            {
                addAllJars(file, files);
            }
        }
    }
}
Code Block
java
java
List<URL> urls = new ArrayList<URL>();

// Add many libraries from JBOSS_HOME/modules
addAllJars(new File(this.localContainer.getHome(), "modules"), urls);

// Create a ClassLoader contaning all these JARs
URL[] urlsArray = new URL[urls.size()];
urlsArray = urls.toArray(urlsArray);
URLClassLoader classLoader = new URLClassLoader(urlsArray, this.getClass().getClassLoader());
Thread.currentThread().setContextClassLoader(classLoader);

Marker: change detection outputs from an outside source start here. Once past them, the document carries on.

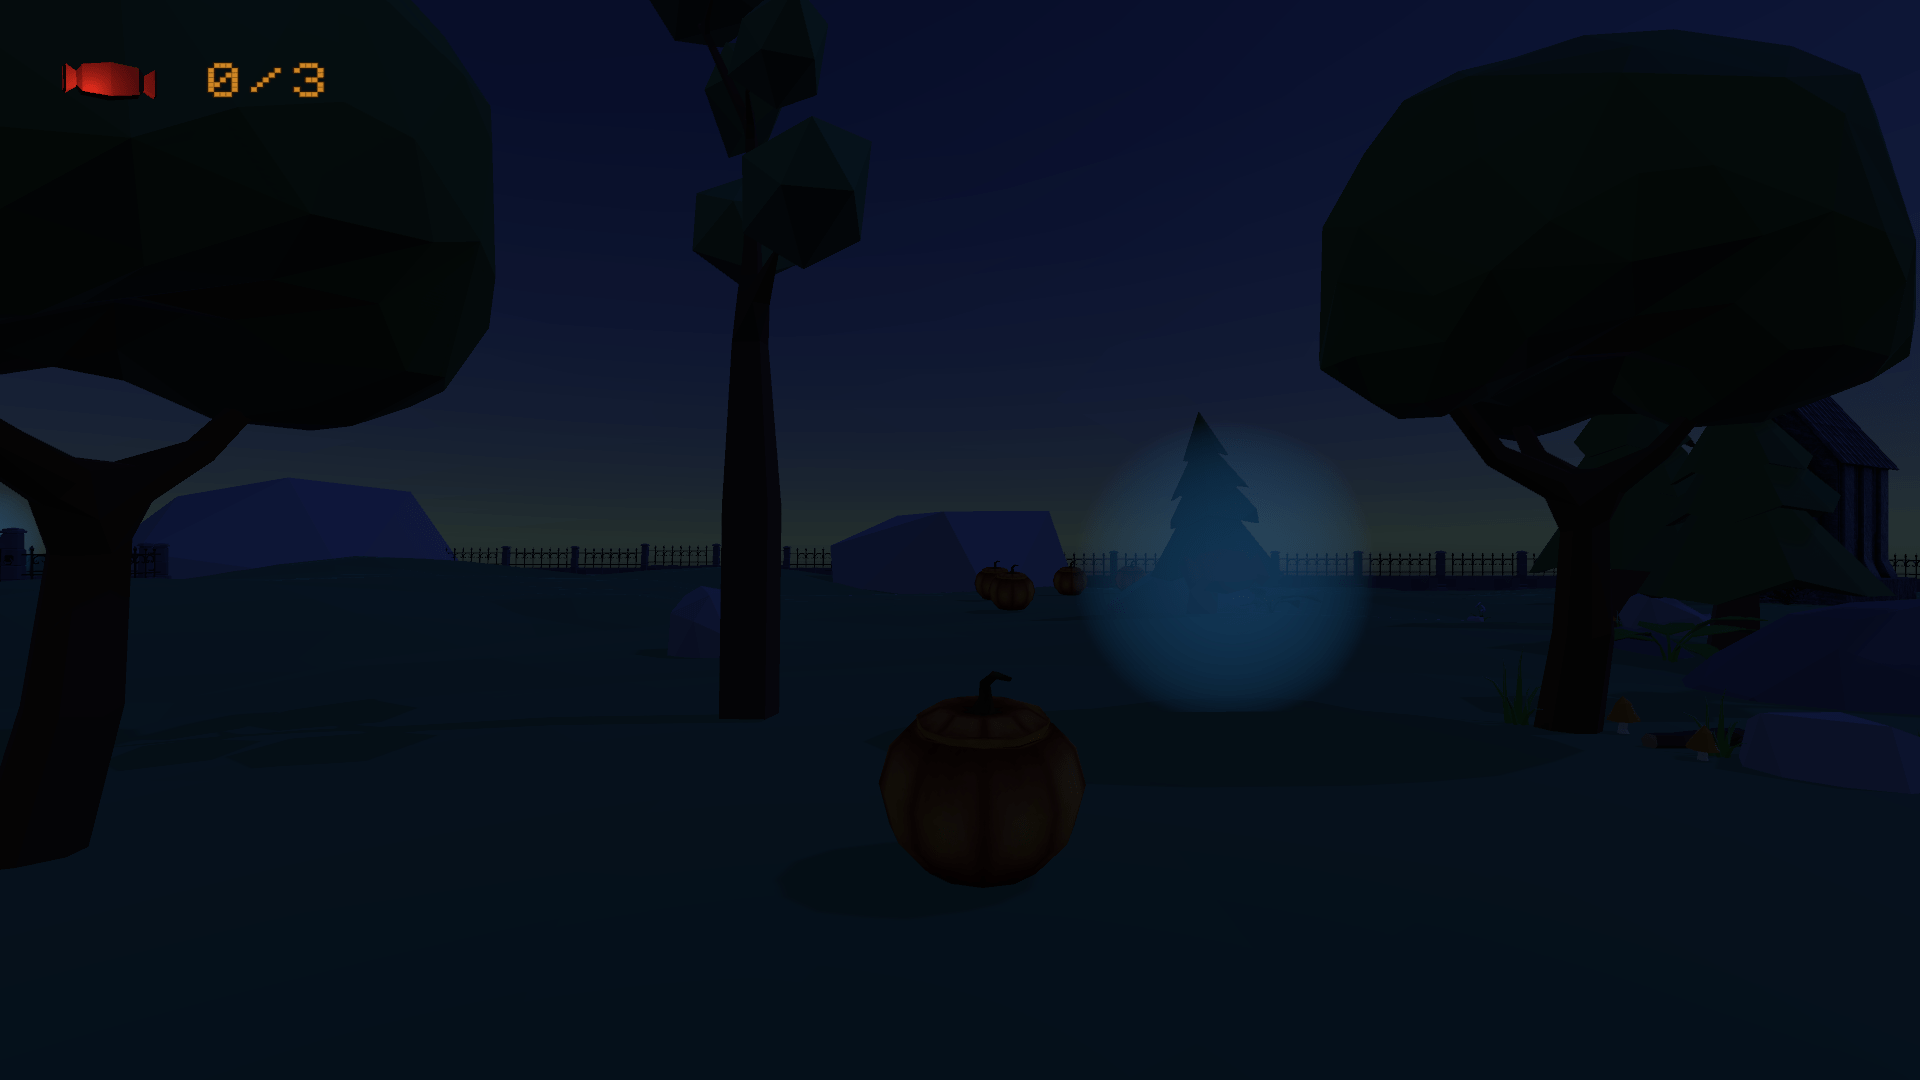
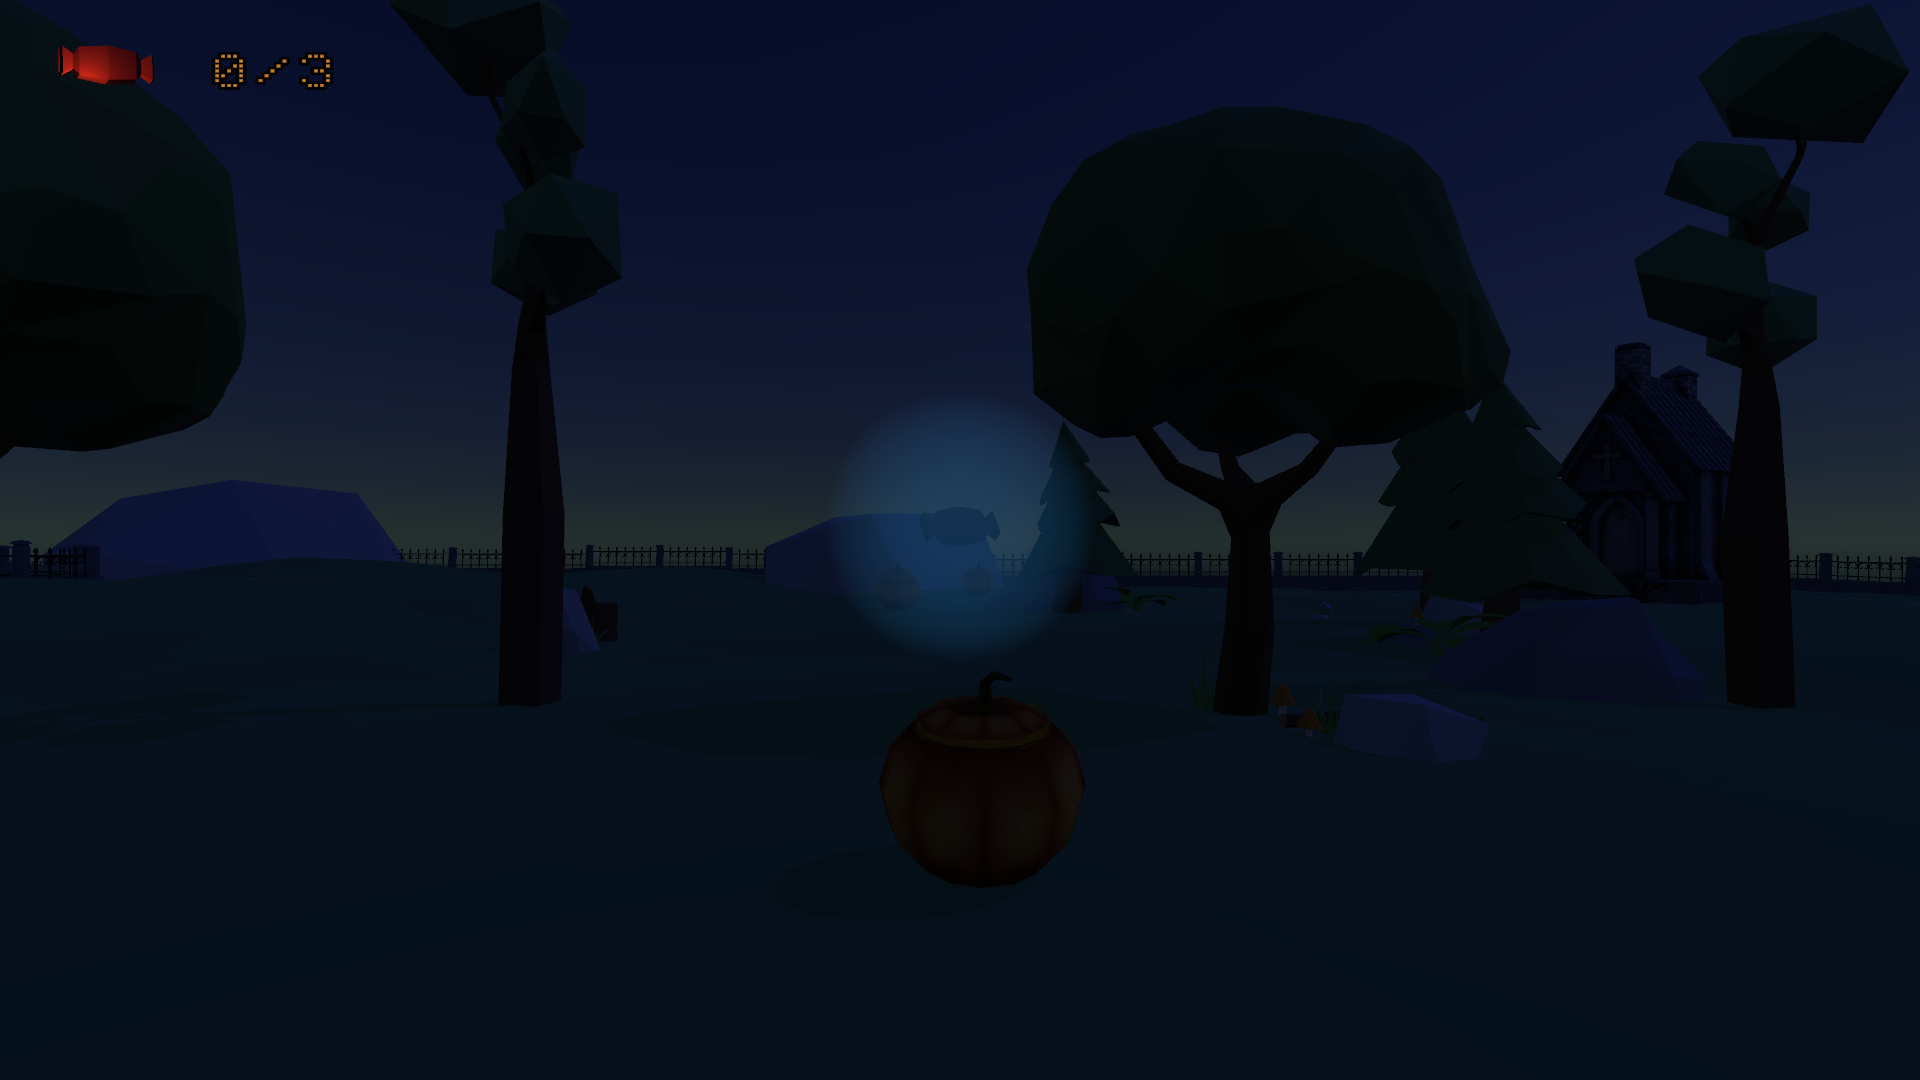
Re-arrange static platforms

diff --git a/README.md b/README.md
@@ -59,5 +59,12 @@ This game is in fact the prototype for a longer game called *Knock On*. If *Knoc
 - At candy intake, the mass is increased of 2 points instead of 1. The directional speed, rotating speed and jump force still increase at candy intake but in a smaller amount than before. This not only fixes issues n°1 and n°2, it also makes the character more pleasant to maneuver: the increase in mass makes moving objects easier, and the decrease in speed makes the character easier to control. I was also wrong to think that mass has an impact on moving speed, it only does for impulsion, so the jump force. Still, I like the game this way, with the character going faster the more candies they take, so this misconception allowed me to find a nice concept.
 - The candy counter now displays a 3D candy.
 - The cauldron emptying script is fixed. I was only checking the x rotation axis, and now the z one is checked as well.
-- Pause/Resume the game with the Escape key.
+- Main menu: "Resume Current Game", "New Game", "Options" (WIP), "Licenses" (WIP) and "Quit".
+- The main menu is a canvas and not another scene. It is navigated with the arrow keys and the Enter key. 
+- The main menu is opened first thing, and once in game it can be opened with the Escape key. Using the Escape key again while in the menu is the same as selecting "Quit".
+- The game is paused while the menu is open.
+- "Resume Current Game" is hidden and unusable if no game has been started yet.
+- "New Game" resets the scene if this wasn't the first game. A boolean is carried through the next iteration of the scene in order to know to load the game immediately instead of awaiting for input.
+- The F4 key allows to switch between fullscreen and windowed mode. It can be used both in game and in the menu.
+- The static platforms are arranged differently.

// Now, create the JBoss Remote container
...

 

Here is an example Maven2 plugin configuration:

 

Code Block
xml
xml
<plugin>
  <groupId>org.codehaus.cargo</groupId>
  <artifactId>cargo-maven2-plugin</artifactId>
  <version>${cargo.plugin.version}</version>
  <configuration>
    <container>
      <containerId>jboss7x</containerId>
      <type>remote</type>
    </container>
    <configuration>
      <type>runtime</type>
      <properties>
        <cargo.hostname>production27</cargo.hostname>
        <cargo.jboss.management.port>19999</cargo.jboss.management.port>
      </properties>
    </configuration>
  </configuration>
  <dependencies>
    <dependency>
      <groupId>org.jboss.as</groupId>
      <artifactId>jboss-as-controller-client</artifactId>
      <version>7.0.2.Final</version>
    </dependency>
  </dependencies>
</plugin>
Note
titleJBoss socket connection bugs

On some Linux distributions, remote deployment may fail with an exception like:

Code Block
Caused by: java.io.IOException: Can not get connection to server.
           Problem establishing socket connection for InvokerLocator
           [socket://host:32342/]

That is a known bug, documented in http://community.jboss.org/wiki/WhydoIgetasocketconnectionerrorwhenusingremoteJBossAS and the solution presented on that document is to use a cron job as the root user to fix the file when it gets broken.

First, create the correct version of /etc/hosts and save it somewhere, such as /etc/hosts.fixed, and populate it with the following contents (replace myhost with the hostname of your computer, as reported by the hostname command, and the correct IP assignment, as reported by ipconfig):

Code Block
title/etc/hosts.fixed
127.0.0.1 myhost localhost localhost.localdomain
::1 myhost localhost6 localhost6.localdomain6
127.0.1.1 myhost
## (optional entry); update if assigned a new address from DHCP
192.168.1.5 myhost

## The following lines are desirable for IPv6 capable hosts
::1     ip6-localhost  ip6-loopback
fe00::0 ip6-localnet
ff00::0 ip6-mcastprefix
ff02::1 ip6-allnodes
ff02::2 ip6-allrouters
ff02::3 ip6-allhosts

Important: If possible, enter your hostname with both the "basic" hostname and the fully-qualified domain name.

Next, create a script named /etc/restore-etc-hosts.sh to replace the /etc/hosts file if Network Manager breaks it:

Code Block
title/etc/restore-etc-hosts.sh
#!/bin/sh

if [ `grep -c NetworkManager /etc/hosts` -eq 1 ]; then
   cp /etc/hosts.fixed /etc/hosts
fi

Finally, setup a cron job to run this script as often as you like. We recommend every couple of minutes.

Code Block
*/3 * * * * /etc/restore-etc-hosts.sh

Once the /etc/hosts file is corrected, restart JBoss AS and run the tests again. Your socket connection error should be gone!